This is also confirmed by the higher increases of soil C that have been recorded in the more productive conditions (Swinnen et al., 1995). Organic N into the topsoil was higher at SA, mainly because the environmental constraints (summer drought and winter cold) may have reduced the mineralisation thus enhancing its accumulation in soil organic matter, as already reported by Fagnano et al. (2015). At BL site, C and N variation were null or negative with lower fertiliser doses, thus confirming that fertilisation rate that not compensate N uptake by crops is not sustainable not only for yield levels and stability but also for soil fertility.
Giant reed in all the three sites have a growing season starting in March-April and ending in October-November, confirming what observed by Nassi or Di Nasso et al. (2011a). Maximum values of biomass and leaf area index recorded at AC in the autumn period were similar to those reported by Nassi o Di Nasso et al. (2011a) and from Triana et al. (2015), while the values were lower in the other two sites thus confirming their lower fertility levels. LAD increased with fertilisation by 42% at BL, 31% at SA, thus proving to be a good indicator of productive potential of cropping systems: correlation between biomass yield and LAD was highly significant (P≤0.001) (Figure 4). This could be related to the higher intercepted PAR as reported by Ceotto et al. (2013).
On the average, LAD values calculated in 2013 were 1415, 706, 477 m2m–2 × d at AC, SA, BL respectively and they were very higher than those of high productivity crops such as maize. In particular, LAD values measured in Campania Region were 353 m2m–2 × d (Basile and Terribile, 2008); in international literature (Bukhsh et al., 2010) very much lower values are reported for maize (169 m2m–2 × d). These differences are not due to maximum values of LAI, that were not different from our data, but to the higher duration of vegetative period and thus of photosynthetic activity of giant reed: 284 days on average for vs 131-140 days of maize (FAO class 700).
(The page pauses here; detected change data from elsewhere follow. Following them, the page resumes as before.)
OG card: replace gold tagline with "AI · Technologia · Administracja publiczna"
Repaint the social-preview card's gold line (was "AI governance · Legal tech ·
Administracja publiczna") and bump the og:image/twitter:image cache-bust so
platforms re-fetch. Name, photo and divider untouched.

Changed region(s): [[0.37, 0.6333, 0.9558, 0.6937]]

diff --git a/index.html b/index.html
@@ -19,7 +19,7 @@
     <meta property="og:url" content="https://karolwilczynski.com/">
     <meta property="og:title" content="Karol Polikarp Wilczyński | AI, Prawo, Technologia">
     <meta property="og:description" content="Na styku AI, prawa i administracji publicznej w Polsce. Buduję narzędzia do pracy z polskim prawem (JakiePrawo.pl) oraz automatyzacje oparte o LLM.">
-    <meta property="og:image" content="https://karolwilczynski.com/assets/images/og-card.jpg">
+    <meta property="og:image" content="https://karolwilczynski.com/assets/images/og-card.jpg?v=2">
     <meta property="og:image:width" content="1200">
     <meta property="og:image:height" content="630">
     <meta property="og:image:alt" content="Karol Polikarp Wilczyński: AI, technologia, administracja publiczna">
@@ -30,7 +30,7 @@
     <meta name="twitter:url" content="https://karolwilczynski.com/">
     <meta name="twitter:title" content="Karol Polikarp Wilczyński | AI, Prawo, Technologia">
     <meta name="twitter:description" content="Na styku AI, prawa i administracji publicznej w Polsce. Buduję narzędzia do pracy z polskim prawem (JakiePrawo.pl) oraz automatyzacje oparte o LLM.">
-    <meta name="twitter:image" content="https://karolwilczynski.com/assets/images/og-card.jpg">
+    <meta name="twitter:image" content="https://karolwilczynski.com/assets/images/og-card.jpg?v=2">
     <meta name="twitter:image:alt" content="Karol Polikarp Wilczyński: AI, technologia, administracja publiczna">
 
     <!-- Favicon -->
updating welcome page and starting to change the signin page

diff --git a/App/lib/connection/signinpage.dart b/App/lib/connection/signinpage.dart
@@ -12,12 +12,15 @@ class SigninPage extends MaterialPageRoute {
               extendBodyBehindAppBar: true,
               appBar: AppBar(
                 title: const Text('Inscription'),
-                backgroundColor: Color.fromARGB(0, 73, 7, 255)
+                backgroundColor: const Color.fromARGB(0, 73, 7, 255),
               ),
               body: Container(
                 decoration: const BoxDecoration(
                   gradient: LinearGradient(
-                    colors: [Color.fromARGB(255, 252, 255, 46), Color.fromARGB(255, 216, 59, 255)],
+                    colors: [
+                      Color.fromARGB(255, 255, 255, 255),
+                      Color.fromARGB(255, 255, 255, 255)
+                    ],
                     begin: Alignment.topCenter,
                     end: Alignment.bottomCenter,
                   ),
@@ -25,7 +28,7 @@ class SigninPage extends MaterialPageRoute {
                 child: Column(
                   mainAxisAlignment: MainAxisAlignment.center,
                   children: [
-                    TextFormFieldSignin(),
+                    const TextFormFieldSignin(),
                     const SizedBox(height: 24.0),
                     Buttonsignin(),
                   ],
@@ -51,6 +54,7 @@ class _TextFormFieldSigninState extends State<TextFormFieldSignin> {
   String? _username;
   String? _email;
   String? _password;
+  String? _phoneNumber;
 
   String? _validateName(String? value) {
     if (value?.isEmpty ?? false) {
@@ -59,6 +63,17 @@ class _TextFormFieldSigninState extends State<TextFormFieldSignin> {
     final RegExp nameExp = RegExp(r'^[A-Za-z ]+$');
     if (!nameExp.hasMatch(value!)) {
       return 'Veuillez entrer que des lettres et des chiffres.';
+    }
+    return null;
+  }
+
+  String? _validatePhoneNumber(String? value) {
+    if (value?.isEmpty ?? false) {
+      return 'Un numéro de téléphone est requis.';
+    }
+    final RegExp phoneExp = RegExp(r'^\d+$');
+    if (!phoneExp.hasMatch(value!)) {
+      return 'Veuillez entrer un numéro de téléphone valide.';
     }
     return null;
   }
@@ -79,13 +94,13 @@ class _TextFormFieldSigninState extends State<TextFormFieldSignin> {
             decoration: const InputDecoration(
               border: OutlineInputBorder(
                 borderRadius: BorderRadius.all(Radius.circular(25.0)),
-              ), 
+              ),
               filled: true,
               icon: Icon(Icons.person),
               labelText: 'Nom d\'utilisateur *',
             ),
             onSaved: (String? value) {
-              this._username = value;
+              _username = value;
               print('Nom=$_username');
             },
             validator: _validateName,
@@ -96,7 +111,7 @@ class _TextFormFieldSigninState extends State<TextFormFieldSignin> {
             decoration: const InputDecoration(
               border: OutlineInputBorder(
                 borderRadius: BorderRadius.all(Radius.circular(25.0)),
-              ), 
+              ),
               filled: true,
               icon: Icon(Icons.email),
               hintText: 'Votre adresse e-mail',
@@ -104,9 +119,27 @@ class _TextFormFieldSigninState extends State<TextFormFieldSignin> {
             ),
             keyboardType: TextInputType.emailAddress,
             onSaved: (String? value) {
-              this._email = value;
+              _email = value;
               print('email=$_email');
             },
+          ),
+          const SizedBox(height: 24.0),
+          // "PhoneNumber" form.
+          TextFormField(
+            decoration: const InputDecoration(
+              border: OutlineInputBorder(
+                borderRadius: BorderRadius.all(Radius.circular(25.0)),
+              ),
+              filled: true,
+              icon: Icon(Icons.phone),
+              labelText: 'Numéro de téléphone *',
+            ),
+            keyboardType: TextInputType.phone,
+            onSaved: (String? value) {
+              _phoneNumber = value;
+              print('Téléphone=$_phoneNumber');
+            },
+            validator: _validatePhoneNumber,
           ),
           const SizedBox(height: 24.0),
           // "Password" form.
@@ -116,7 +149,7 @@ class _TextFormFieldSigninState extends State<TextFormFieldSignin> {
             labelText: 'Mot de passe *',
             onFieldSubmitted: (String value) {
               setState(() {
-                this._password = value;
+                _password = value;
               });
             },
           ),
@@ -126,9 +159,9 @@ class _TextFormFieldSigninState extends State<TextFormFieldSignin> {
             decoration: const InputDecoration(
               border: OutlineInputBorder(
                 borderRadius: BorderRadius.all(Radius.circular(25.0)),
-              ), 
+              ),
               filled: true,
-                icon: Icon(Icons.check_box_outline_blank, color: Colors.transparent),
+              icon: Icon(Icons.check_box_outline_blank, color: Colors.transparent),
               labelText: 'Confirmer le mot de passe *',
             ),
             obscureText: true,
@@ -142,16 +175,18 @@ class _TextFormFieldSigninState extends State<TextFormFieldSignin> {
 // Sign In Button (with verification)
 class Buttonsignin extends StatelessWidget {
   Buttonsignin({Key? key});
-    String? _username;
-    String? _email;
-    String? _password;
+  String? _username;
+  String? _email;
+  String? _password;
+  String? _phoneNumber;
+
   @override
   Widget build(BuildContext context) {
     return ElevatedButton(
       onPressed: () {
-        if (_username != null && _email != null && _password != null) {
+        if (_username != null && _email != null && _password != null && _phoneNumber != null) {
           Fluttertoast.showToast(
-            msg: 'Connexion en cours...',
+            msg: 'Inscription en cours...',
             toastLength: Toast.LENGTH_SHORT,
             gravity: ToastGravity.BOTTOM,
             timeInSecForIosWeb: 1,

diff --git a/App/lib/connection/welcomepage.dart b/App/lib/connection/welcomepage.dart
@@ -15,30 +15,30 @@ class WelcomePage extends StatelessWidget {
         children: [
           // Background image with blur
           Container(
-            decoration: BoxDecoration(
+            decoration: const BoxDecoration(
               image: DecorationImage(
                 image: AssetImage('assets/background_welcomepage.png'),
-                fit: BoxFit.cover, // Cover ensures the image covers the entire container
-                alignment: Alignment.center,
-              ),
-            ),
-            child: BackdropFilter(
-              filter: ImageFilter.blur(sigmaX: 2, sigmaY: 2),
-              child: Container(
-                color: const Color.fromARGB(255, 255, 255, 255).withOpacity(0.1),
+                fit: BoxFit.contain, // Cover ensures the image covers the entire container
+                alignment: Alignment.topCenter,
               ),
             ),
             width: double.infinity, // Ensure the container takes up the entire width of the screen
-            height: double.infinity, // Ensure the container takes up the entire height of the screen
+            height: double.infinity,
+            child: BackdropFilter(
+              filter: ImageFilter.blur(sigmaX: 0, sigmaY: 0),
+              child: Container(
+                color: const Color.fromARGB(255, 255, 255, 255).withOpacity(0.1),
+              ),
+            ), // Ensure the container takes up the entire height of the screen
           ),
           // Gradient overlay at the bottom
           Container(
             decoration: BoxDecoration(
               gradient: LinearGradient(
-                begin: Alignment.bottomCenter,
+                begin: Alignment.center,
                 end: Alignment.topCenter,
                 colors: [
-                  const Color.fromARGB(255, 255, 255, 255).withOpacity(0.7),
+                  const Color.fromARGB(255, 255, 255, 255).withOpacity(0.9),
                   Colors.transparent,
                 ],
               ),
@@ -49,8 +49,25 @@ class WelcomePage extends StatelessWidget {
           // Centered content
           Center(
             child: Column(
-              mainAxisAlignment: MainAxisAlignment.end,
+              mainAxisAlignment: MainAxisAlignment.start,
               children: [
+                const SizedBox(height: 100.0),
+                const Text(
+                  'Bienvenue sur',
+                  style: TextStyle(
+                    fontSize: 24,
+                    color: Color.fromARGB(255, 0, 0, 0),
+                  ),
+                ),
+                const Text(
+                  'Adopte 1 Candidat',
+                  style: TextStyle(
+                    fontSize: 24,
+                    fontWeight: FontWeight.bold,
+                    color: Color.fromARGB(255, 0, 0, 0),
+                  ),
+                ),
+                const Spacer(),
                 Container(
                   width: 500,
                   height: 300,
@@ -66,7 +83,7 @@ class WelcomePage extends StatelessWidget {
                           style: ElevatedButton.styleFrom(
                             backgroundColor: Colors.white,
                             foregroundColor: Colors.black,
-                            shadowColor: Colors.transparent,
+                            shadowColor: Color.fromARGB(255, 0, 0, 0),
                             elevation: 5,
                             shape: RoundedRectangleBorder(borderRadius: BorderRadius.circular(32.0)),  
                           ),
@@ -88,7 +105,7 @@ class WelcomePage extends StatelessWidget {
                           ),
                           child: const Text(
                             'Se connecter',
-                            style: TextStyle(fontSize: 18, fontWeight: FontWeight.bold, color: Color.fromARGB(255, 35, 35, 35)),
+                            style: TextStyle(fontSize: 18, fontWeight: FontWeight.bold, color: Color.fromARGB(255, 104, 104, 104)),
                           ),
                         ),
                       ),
Giant reed (Arundo donax L.) confirms its adaptability to low fertility soils, allowing interesting biomass yield also in marginal lands. Nevertheless, N uptake, even if lower (65-130 kg ha–1) than other high-yielding crops, has to be compensated with fertilisation for avoiding soil nutrient depletion, with the aim to guarantee the sustainability of this cropping system. Its cultivation had a favourable environmental impact, thanks to the improvement in soil fertility (soil organic matter and N increase) and to mitigation of climate change (C storage in the soil) due to both the contribution of leaf fall, root exudates and turnover and to soil C protection by the litter effect and by the absence of soil tillage. In marginal soils of Southern Italy, this crop also confirms the presence of an increasing trend during the first 3-4 years, then followed by a constant phase whose duration depends on environmental constraints and sustainability of cropping systems (i.e. fertilisation). High productivity levels of this crop are related to the extremely high duration of the vegetative period (from March to November in Mediterranean area), well expressed by LAD that is more than double as compared with other high-yielding crops like maize.